incorporated into this story. Of course, nature is not limited to being a chronicle of a death foretold. It is something that one can touch. In A Farewell to Arms Hemingway attacked the ideals of honor, valor, loyalty, and other like-minded things. These things, Hemingway argued, were nothing. Honor is incapable of feeding your children. Loyalty will not keep your wife warm while she waits in bed for you, fearing for your life every night that you are fighting the war. Hemingway put little stock in such things. Have you ever seen a ball of valor, or a bit of altruism? No. His point was that if you stacked those things on a scale with the bodies of all who had been killed in the war, it wouldn t even make a bloody dent in the tipping of the scales. Nature, on the other hand, could

be grasped and seen and tasted and felt. Nature was something TANGIBLE. It was real. It was the rock that Hemingway could sit on and it was an anchor for Nick s soul in A Big Two-Hearted River. Perhaps that was why it was a clean well-lighted place for Hemingway. Men have always strived for naming things. Labeling them so that they think they have control of things. However, I think that this is just a cover for things that they don t want to see. Someone once said, In discovering the truth, we create beauty. I explained one interpretation of that line. However, I think that there is a double meaning to it. It deals with the Nothing. When we realize what it is, we create beauty so that we don t have to see what s truly there. Nature is alot. Alot of something. But can t somthing

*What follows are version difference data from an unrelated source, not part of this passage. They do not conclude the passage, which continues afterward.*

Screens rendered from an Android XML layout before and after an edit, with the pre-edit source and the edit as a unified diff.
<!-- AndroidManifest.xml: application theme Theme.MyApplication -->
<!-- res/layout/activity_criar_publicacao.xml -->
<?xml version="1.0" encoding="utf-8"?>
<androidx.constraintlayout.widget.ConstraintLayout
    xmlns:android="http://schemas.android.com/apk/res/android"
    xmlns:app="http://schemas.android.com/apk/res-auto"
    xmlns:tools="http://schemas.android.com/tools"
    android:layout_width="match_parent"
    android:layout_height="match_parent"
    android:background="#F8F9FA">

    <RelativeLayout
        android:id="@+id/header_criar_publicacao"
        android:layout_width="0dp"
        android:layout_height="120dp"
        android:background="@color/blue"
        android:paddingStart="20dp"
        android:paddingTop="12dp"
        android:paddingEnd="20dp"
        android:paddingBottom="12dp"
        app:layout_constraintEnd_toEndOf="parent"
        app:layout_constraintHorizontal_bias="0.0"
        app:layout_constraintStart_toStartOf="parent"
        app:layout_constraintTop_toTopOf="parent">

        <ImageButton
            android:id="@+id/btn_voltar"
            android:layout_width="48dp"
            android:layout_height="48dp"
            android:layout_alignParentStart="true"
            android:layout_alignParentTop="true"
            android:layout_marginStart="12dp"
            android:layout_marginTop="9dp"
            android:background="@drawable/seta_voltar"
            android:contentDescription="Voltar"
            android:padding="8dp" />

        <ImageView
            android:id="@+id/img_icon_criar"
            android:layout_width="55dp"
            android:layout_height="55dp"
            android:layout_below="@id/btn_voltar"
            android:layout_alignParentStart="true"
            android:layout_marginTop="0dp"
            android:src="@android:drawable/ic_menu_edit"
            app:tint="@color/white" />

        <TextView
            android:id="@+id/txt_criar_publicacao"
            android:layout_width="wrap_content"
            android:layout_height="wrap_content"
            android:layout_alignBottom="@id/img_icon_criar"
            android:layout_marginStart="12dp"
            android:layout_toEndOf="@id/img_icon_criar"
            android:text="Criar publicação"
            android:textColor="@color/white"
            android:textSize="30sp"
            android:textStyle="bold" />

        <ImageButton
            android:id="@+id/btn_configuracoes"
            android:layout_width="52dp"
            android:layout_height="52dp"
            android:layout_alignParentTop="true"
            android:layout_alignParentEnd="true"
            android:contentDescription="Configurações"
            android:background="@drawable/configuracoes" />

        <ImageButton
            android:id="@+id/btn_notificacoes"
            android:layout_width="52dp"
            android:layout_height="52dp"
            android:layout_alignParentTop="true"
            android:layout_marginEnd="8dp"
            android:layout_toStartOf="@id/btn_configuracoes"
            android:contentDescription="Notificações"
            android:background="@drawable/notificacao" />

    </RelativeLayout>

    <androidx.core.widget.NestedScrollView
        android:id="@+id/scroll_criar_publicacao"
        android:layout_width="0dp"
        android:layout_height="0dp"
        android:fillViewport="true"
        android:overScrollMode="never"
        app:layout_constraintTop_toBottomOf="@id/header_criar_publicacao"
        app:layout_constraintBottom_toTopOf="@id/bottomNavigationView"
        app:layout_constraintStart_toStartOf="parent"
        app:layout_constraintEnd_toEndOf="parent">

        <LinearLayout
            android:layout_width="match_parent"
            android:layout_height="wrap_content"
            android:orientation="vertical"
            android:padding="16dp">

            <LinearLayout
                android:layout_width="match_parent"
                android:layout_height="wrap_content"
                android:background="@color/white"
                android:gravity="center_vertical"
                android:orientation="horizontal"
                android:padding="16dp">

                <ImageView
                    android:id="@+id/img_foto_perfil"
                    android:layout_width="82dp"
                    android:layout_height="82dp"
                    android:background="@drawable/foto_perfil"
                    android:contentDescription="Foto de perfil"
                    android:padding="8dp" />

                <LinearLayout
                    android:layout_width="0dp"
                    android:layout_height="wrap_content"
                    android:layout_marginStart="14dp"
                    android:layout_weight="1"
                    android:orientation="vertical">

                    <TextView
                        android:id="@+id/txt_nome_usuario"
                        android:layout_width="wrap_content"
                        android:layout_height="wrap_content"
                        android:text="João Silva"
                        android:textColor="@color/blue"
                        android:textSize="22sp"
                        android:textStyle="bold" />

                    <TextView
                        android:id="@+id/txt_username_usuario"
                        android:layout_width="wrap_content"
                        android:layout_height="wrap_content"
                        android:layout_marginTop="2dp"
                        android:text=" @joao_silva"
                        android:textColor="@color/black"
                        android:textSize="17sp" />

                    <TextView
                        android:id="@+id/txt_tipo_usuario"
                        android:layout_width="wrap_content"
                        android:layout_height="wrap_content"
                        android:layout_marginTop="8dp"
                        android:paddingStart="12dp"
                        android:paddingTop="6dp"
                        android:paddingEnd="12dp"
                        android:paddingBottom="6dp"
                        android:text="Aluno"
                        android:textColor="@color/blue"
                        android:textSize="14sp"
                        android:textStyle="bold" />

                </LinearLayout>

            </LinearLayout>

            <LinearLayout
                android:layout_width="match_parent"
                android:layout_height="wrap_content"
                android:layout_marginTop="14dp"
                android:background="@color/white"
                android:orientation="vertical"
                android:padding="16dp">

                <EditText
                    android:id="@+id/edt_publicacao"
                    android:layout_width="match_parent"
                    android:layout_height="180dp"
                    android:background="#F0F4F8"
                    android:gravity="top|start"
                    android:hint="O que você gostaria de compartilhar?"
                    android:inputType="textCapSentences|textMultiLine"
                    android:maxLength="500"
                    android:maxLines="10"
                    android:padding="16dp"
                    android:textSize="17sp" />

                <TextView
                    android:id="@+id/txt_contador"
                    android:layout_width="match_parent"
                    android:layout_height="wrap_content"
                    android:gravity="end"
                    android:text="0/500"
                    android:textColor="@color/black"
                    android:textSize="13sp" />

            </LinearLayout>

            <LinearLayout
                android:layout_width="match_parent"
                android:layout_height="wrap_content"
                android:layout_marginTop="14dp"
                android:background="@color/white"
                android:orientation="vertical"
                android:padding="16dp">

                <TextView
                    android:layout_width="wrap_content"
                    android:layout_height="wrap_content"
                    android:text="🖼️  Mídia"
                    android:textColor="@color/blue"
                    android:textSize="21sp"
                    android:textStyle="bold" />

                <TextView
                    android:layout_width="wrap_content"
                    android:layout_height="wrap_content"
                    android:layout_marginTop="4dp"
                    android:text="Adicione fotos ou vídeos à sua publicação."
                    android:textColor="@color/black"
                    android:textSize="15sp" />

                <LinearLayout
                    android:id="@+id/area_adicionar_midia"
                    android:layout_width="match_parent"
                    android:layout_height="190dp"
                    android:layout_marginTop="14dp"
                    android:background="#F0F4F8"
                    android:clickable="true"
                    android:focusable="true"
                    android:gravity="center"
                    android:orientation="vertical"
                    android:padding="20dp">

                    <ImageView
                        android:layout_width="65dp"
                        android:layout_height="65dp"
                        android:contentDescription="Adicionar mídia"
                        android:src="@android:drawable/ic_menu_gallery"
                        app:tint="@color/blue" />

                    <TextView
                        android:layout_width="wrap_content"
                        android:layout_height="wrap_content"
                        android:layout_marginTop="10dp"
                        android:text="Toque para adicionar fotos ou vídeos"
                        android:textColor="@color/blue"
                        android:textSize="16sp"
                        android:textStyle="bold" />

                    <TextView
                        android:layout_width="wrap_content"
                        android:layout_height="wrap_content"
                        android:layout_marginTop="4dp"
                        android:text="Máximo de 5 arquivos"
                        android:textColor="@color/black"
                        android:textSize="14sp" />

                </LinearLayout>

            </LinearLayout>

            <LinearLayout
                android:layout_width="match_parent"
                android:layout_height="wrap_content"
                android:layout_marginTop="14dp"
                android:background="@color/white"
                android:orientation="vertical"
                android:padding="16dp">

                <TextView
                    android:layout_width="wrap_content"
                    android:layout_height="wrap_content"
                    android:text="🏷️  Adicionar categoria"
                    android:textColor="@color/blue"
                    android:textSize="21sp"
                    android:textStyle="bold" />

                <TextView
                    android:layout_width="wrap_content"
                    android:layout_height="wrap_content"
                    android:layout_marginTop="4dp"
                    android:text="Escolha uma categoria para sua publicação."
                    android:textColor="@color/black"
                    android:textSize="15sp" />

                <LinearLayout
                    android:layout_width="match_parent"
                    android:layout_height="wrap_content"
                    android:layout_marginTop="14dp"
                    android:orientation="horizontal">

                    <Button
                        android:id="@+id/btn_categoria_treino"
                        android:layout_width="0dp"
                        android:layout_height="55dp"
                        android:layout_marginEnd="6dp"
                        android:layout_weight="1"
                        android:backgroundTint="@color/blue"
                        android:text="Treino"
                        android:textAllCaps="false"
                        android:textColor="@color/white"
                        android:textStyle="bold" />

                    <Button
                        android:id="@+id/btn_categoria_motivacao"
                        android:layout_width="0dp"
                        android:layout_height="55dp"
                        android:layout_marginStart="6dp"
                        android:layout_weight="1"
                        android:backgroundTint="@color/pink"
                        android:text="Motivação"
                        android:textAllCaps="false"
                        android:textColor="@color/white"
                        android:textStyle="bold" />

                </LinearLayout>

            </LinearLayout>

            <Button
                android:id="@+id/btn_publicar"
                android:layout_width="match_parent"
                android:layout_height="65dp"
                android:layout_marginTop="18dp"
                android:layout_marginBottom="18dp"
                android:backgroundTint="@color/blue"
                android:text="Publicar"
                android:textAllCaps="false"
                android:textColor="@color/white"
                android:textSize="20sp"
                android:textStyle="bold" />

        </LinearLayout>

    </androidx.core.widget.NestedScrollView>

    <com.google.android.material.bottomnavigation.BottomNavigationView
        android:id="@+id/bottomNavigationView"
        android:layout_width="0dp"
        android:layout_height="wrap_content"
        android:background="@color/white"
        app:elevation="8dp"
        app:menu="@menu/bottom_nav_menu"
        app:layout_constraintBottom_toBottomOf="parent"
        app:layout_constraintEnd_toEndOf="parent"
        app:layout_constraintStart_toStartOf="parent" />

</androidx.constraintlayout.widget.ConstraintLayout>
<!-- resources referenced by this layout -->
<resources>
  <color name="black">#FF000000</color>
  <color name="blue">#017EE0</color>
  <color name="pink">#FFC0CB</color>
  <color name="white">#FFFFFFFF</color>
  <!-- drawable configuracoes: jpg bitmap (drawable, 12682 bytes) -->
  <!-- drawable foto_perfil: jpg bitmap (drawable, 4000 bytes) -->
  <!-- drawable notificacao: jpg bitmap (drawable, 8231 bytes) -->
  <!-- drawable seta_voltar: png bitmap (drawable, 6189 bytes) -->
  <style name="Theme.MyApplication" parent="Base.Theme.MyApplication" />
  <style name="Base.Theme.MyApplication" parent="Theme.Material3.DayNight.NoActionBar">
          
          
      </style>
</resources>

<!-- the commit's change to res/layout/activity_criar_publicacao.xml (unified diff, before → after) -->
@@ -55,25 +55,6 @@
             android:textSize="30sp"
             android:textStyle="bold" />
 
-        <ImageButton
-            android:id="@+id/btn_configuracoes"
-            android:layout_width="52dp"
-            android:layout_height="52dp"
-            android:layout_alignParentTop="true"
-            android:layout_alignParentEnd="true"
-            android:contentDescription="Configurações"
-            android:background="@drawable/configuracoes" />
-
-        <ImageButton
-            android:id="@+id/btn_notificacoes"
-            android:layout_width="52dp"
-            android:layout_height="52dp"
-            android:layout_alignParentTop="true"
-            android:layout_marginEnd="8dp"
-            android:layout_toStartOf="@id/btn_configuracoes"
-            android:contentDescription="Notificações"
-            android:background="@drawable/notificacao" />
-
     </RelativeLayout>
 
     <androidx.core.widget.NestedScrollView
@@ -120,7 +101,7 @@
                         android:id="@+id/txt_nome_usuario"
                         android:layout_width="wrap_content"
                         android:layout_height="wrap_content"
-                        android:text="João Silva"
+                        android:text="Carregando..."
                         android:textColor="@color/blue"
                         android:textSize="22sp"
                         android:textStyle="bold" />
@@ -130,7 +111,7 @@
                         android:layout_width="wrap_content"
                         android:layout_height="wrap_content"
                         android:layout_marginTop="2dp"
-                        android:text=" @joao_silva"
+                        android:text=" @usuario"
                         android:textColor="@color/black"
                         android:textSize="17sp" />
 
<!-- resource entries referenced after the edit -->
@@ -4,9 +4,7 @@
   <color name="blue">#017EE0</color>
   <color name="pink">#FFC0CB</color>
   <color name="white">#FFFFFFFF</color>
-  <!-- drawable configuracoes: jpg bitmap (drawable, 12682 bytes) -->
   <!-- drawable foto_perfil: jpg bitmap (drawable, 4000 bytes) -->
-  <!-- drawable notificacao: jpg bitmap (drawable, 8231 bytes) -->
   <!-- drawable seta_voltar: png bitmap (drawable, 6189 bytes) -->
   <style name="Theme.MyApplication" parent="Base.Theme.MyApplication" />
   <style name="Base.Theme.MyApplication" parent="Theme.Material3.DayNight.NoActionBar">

also be nothing? I think so. When one truly thinks about it, sure nature is teeming with life, but what is it beyond that. Wide open spaces. Vast, empty areas. It s a whole lot of nothing. Nature is so peaceful because you are so close to the Nothing when you immerse yourself in it. I think that man is unable to cope with that, and thusly we have labelled nature to be beautiful. We call it a clean well-lighted place, that last barrier against the nothing. It s not our best defense against it, you understand. It is merely the final one. In many books (Heart of Darkness, for example) what was truly found at the heart of nature? Nothing. Sometimes the best place to hide is right out in the open.